So the arrival of two new releases heralding performers generally accustomed to the sidelines generates both optimism and skepticism.

Sharon Redd, Ula Hedwig and Charlotte Crossley are "Formerly of the Harlettes" (Columbia JC 35350), which is to say formerly Bette Midler's three backup crazies. They're not just "The Harlettes" for legal reasons (apparently Midler owns that name).

But "Formerly of the Harlettes" offers much more - hints of the Pointer Sisters ("Can't Dance"), Gladys Knight and the Pips ("Ain't No Man Worth It" and "Roll Me Through the Rushes"), Manhattan Transfer and Brasil '77. The trio also packs instrumental wallop from its basic quartet of John Barnes on keyboards, bassist Byron Miller, drummer James Gadson and guitarist Wah Wah Watson. Supplementing them are Willie Weeks, several members of Santana, Sneaky Pete Kleinow (yes, the old Burrito - I didn't believe it, either), and Herbie Hancock, whose electric piano tenderly augments a surprisingly supple vocal reading of his own "Maiden Voyage."

Like many debut albums, "Formerly" tries to touch too many bases and thus sacrifices a more distinct identity. The raw material, though, is quite noticeable.

Patti Austin makes for a slightly different story. For one thing, "Havana Candy" (CTI 7 5006) is her second solo album; she's also a veteran of innumerable CTI dates as a non-featured vocalist. Yet what really separates her from the rest of the pack is that Patti Austin does not want the spotlight.

The reason is simple: As a session singer, she earns a fortune. Why drag yourself out to tour the country for months when you can make the same money in a week in New York City? Why, indeed, except that her first release had the critics tripping over themselves with superlatives, and "Havana Candy" is nearly as good.

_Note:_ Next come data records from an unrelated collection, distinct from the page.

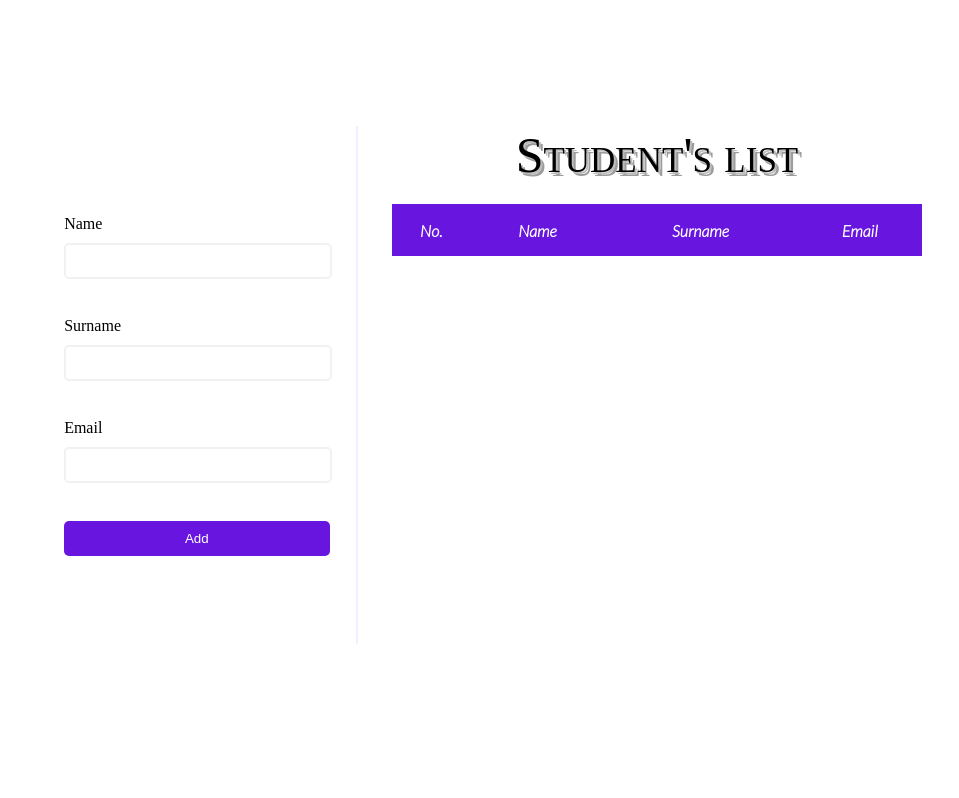
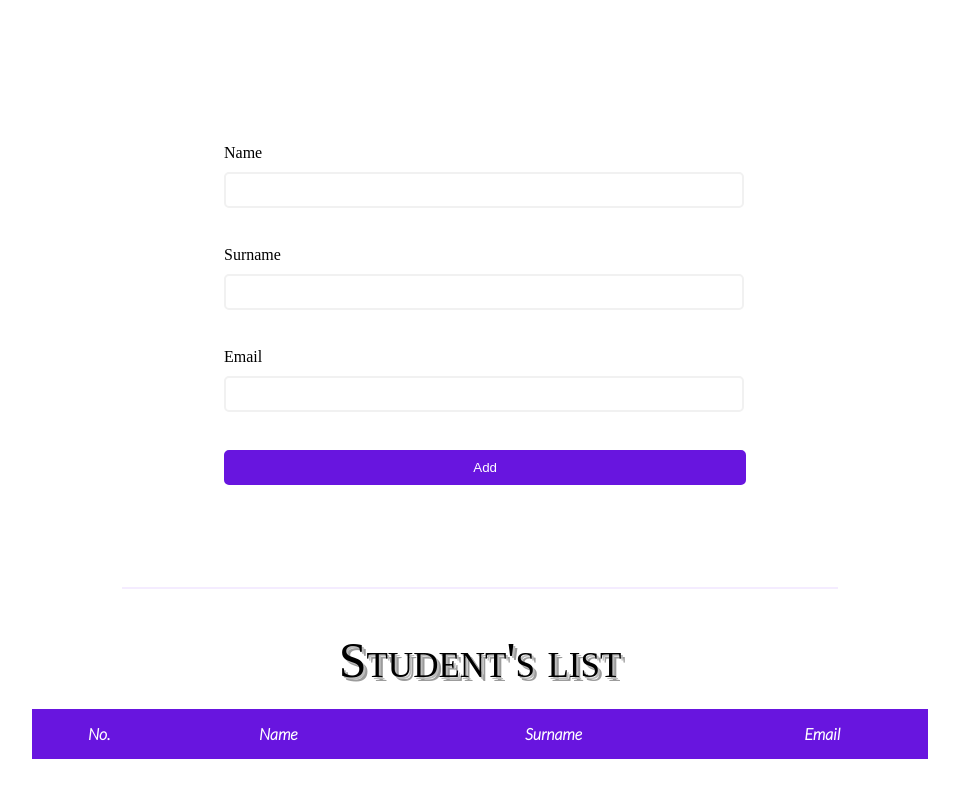
Before and after one commit to MagdalenaTrzcinska/Student-s-List, a website: page index.html in a window 1280 px wide. Shown: the whole page, without its empty margins (160-1119 px from the left). Drawn offline with Linux system fonts and the light colour scheme; no server answers.

Commit message:
initial commit

```diff
--- a/index.html
+++ b/index.html
@@ -11,23 +11,23 @@
 </head>
 <body>
 
-<div class="container">
+<section>
     <form id="form">
-        <div class="form-control">
+        <div class="form-single">
             <label for="name">Name</label>
             <input type="text" id="name"/>
             <i class="fas fa-check-circle"></i>
             <i class="fas fa-exclamation-circle"></i>
             <small>Name is invalid.</small>
         </div>
-        <div class="form-control">
+        <div class="form-single">
             <label for="surname">Surname</label>
             <input type="email" id="surname"/>
             <i class="fas fa-check-circle"></i>
             <i class="fas fa-exclamation-circle"></i>
             <small>Surname is invalid.</small>
         </div>
-        <div class="form-control">
+        <div class="form-single">
             <label for="email">Email</label>
             <input type="email" id="email"/>
             <i class="fas fa-check-circle"></i>
@@ -36,6 +36,8 @@
         </div>
         <button>Add</button>
     </form>
+
+
 
     <table>
         <caption>Student's list</caption>
@@ -49,7 +51,9 @@
         </thead>
         <tbody></tbody>
     </table>
-</div>
+
+
+</section>
 
 <!-- The core Firebase JS SDK is always required and must be listed first -->
 <script src="https://www.gstatic.com/firebasejs/8.2.5/firebase-app.js"></script>
--- a/script.js
+++ b/script.js
@@ -37,7 +37,7 @@ ref.once("value", (snapshot) => {
         let key = Object.keys(snapshot.val());
         let id = parseInt(key[index]) + 1;
 
-        tr.innerHTML = `<th scope="row">${id}</th>
+        tr.innerHTML = `<td style="animation-delay:${delay}s">${id}</td>
     <td style="animation-delay:${delay}s">${data.name}</td>
     <td style="animation-delay:${delay}s">${data.surname}</td>
     <td style="animation-delay:${delay}s">${data.email}</td>`;
--- a/style.css
+++ b/style.css
@@ -1,75 +1,82 @@
 @import url('https://fonts.googleapis.com/css2?family=Lato:ital,wght@1,300&display=swap');
 
-thead, tbody {
-    font-family: 'Lato', sans-serif;
+
+body {
+    margin: 0;
 }
 
-.container {
-    width: 70%;
-    margin: 10% auto;
-    position: relative;
+section {
+    height: 100vh;
+    display: flex;
+    justify-content: space-evenly;
+    align-items: center;
 }
 
+/*******************
+       FORM
+********************/
+
 form {
-    width: 30%;
-    padding: 10% 3%;
-    float: left;
+    padding: 8%;
     border-right: 2px solid #f4ecff;
 }
-.form-control {
+
+.form-single {
+    position: relative;
     margin-bottom: 20px;
-    position: relative;
 }
 
-.form-control input {
+.form-single input {
     height: 30px;
-    width: 98%;
+    width: 100%;
     margin-top: 10px;
     border: 2px solid #f1f1f1;
     border-radius: 5px;
     outline: none;
 }
 
-.form-control.success input {
+
+.form-single.success input {
     border-color: #2ec76c;
 }
 
-.form-control.error input {
+.form-single.error input {
     border-color: #e74b3b;
 }
 
-.form-control i {
+.form-single i {
     visibility: hidden;
     position: absolute;
     top: calc(30px + (30px - 16px) / 2 + 1px);
     right: 10px;
 }
 
-.form-control.success i.fa-check-circle {
+.form-single.success i.fa-check-circle {
     color: #2ec76c;
     visibility: visible;
 }
 
-.form-control.error i.fa-exclamation-circle {
+.form-single.error i.fa-exclamation-circle {
     color: #e74b3b;
     visibility: visible;
 }
 
-.form-control small {
+.form-single small {
+    margin-left: 5px;
     color: #e74b3b;
     visibility: hidden;
 }
 
-.form-control.error small {
+.form-single.error small {
     visibility: visible;
 }
 
 form button {
+    border: 2px solid #6815df;
     background-color: #6815df;
-    border: #9c9c9c;
     border-radius: 5px;
     color: #fff;
-    width: 100%;
+    width: 102%;
     height: 35px;
     transition: .5s;
     outline: none;
@@ -77,58 +84,46 @@ form button {
 
 form button:hover {
     background-color: #8f4dff;
-    outline: none;
 }
 
+/*******************
+       TABLE
+********************/
+
 table {
-    float: right;
-    width: 60%;
-    margin: 0 auto;
-    border-collapse: collapse;
+    border-collapse: collapse; /* ? */
+    overflow: hidden;
+    width: 40%;
 }
 
-@media (max-width: 960px) {
-    form, table {
-        width: 100%;
-        float: none;
-        margin: 10% 0;
-    }
-
-}
-
-th[scope = col]{
-    background-color: #6815df;
-    color: white;
-}
-
-
-th[scope = col] {
-    height: 50px;
-}
-
-caption {
+table caption {
     font-variant: small-caps;
     font-size: 50px;
     text-shadow: 2px 2px 0 #bcbcbc, 4px 4px 0 #9c9c9c;
     margin-bottom: 20px;
 }
 
-table {
-    overflow: hidden;
+thead, tbody {
+    font-family: 'Lato', sans-serif;
+
 }
 
+thead th[scope = col]{
+    background-color: #6815df;
+    color: white;
+}
+
+tr {
+    height: 50px;
+}
 
 tr:nth-child(2n+1) {
     background-color: #f9f9f9;
 }
 
-tr:hover {
+tbody tr:hover {
     background-color: #f4ecff;
     cursor: pointer;
-}
-
-tr {
-    height: 50px;
 }
 
 td {
@@ -142,9 +137,29 @@ td {
 
 @keyframes entry {
     0% {
-        left: 800px
+        left: 800px;
     }
     100% {
-        left: 0
+        left: 0;
     }
 }
+
+/*******************
+       MEDIA
+********************/
+
+@media (max-width: 1460px) {
+    section {
+        flex-direction: column;
+    }
+
+    form {
+        border-bottom: 2px solid #f4ecff;
+        border-right: 0;
+        width: 40%;
+    }
+
+    table {
+        width: 70%;
+    }
+}
--- a/validationForm.js
+++ b/validationForm.js
@@ -1,7 +1,7 @@
 const name = document.getElementById('name');
 const surname = document.getElementById('surname');
 const email = document.getElementById('email');
-const formControl = document.querySelectorAll('.form-control');
+const formControl = document.querySelectorAll('.form-single');
 const small = document.querySelectorAll('small');
 
 
```
Lines whose indentation alone changed are shown as unchanged.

Austin's strength is her lyric feel. Compositions like "We're in Love' and "That's Enough For Me" are simultaneously breathless and passionate. Though the production sometimes borders on the overbearing and the material here is not as strong overall as on her first album, Austin proves the equal of such contemporaries as Natalie Cole and Roberta Flack. Besides all that, "Lost in the Stars" is torchy enough to be reminiscent of the old Streisand.

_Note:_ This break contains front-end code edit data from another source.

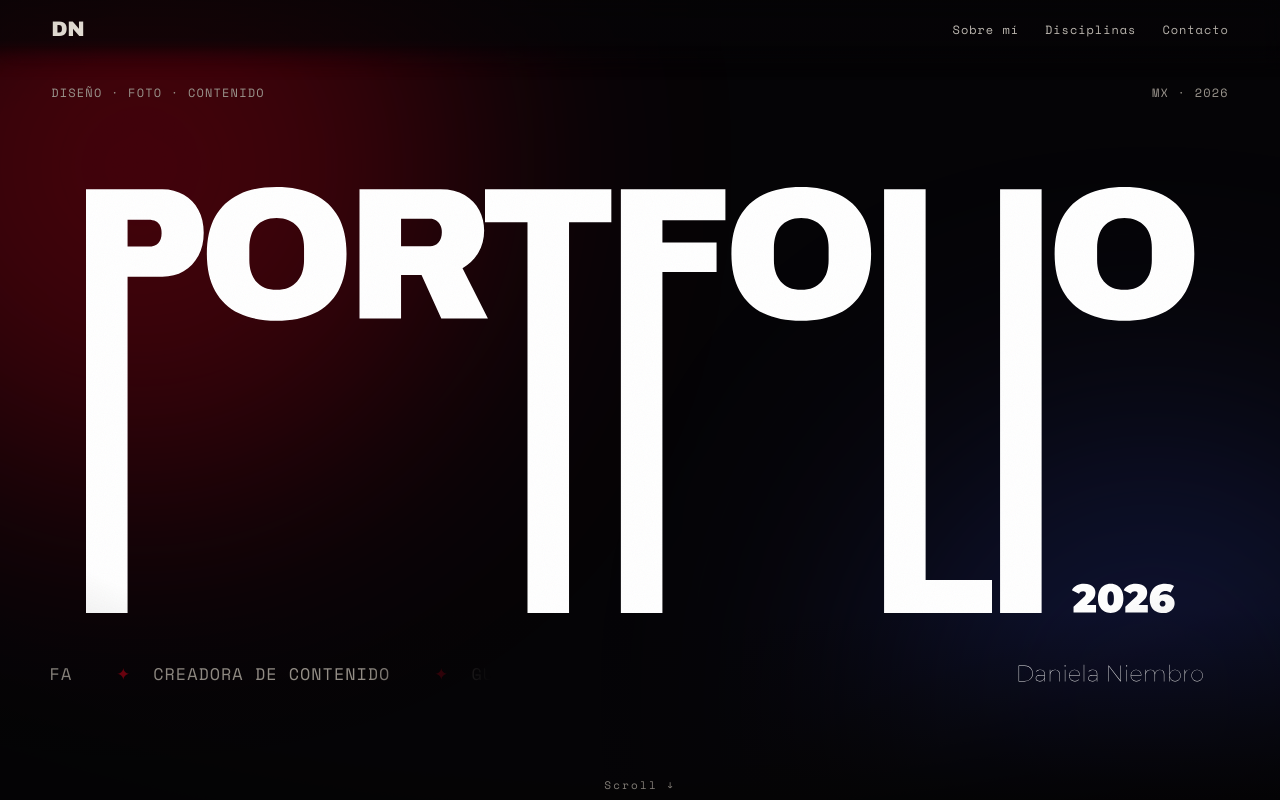
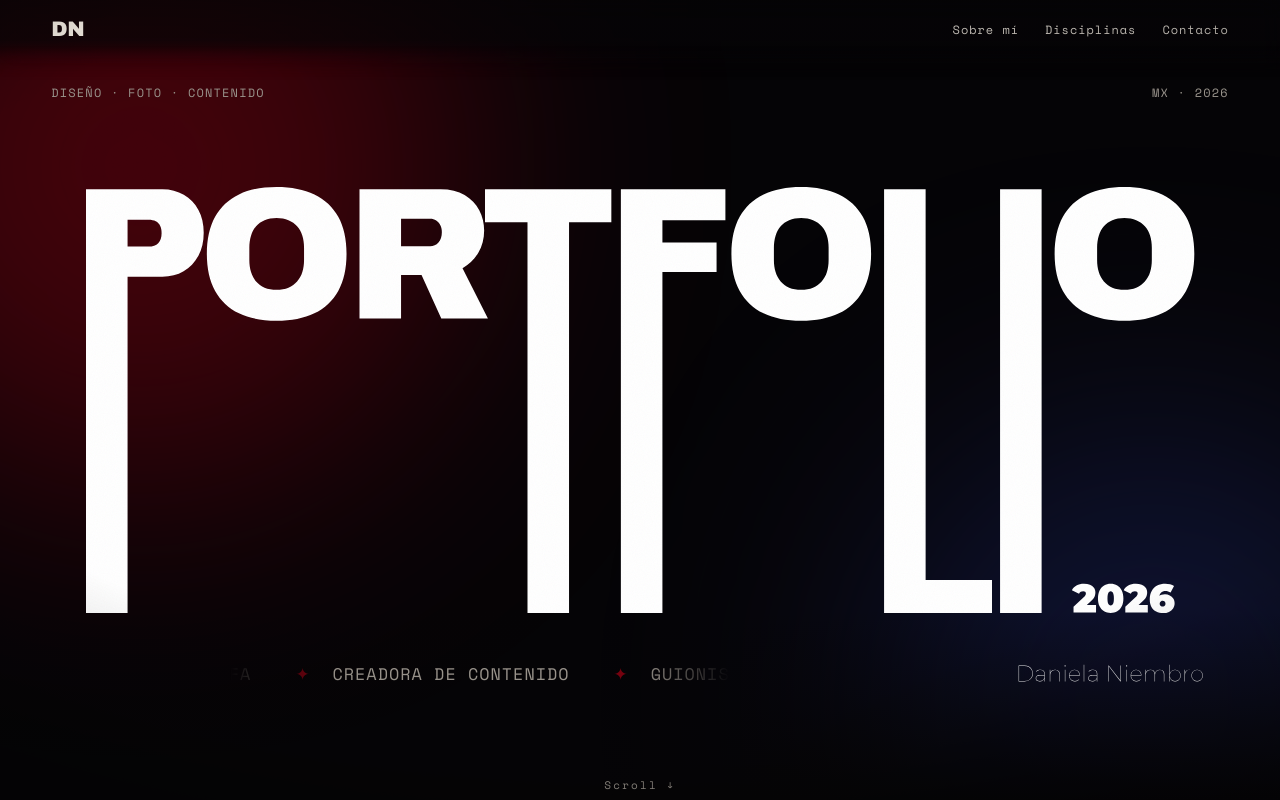
Before and after one commit to Lugojsh/D_Portfolio, a plain HTML site: page index.html in a window 1280 px wide. Shown: the top 800 px of the page. Drawn offline with nearby package versions, Linux system fonts and the light colour scheme; no server answers.

Commit message:
feat: move ticker right and add fade blur on both sides

```diff
--- a/index.html
+++ b/index.html
@@ -83,7 +83,7 @@ section{position:relative}
 .cover-glow .g2{width:44vw;height:44vw;right:-12vw;bottom:-14vw;background:var(--blue-2)}
 .cover-fig{position:absolute;inset:0;width:100%;height:100%;object-fit:contain;z-index:2;padding:clamp(16px,3.5vh,46px) clamp(16px,3vw,40px)}
 .cover-kicker{position:absolute;top:0;left:0;right:0;z-index:3;display:flex;justify-content:space-between;padding:84px clamp(20px,4vw,52px) 0;font-family:var(--mono);font-size:12px;letter-spacing:.1em;color:var(--paper-dim);text-transform:uppercase;pointer-events:none}
-.ticker{position:absolute;left:clamp(20px,4vw,52px);bottom:clamp(26px,5vh,46px);z-index:3;overflow:hidden;max-width:min(440px,46vw);mask-image:linear-gradient(90deg,#000 70%,transparent);-webkit-mask-image:linear-gradient(90deg,#000 70%,transparent);visibility:hidden}
+.ticker{position:absolute;left:clamp(160px,18vw,320px);bottom:clamp(26px,5vh,46px);z-index:3;overflow:hidden;max-width:min(500px,50vw);mask-image:linear-gradient(90deg,transparent 0%,#000 18%,#000 82%,transparent 100%);-webkit-mask-image:linear-gradient(90deg,transparent 0%,#000 18%,#000 82%,transparent 100%);visibility:hidden}
 .ticker.placed{visibility:visible}
 .ticker-track{display:inline-flex;gap:0;white-space:nowrap;animation:scrollx 22s linear infinite}
 .ticker-track span{font-family:var(--mono);font-size:inherit;letter-spacing:.06em;color:var(--paper-dim);padding:0 22px;text-transform:uppercase}
```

Since she's basically a studio singer, Austin gets help from some top studio musicians, among them Ralph MacDonald, Eric Gale, Richard Tee and Michael Brecker. If she keeps it up, Austin could eventually add a slight twist to the American Dream: She might become a star in spite of herself.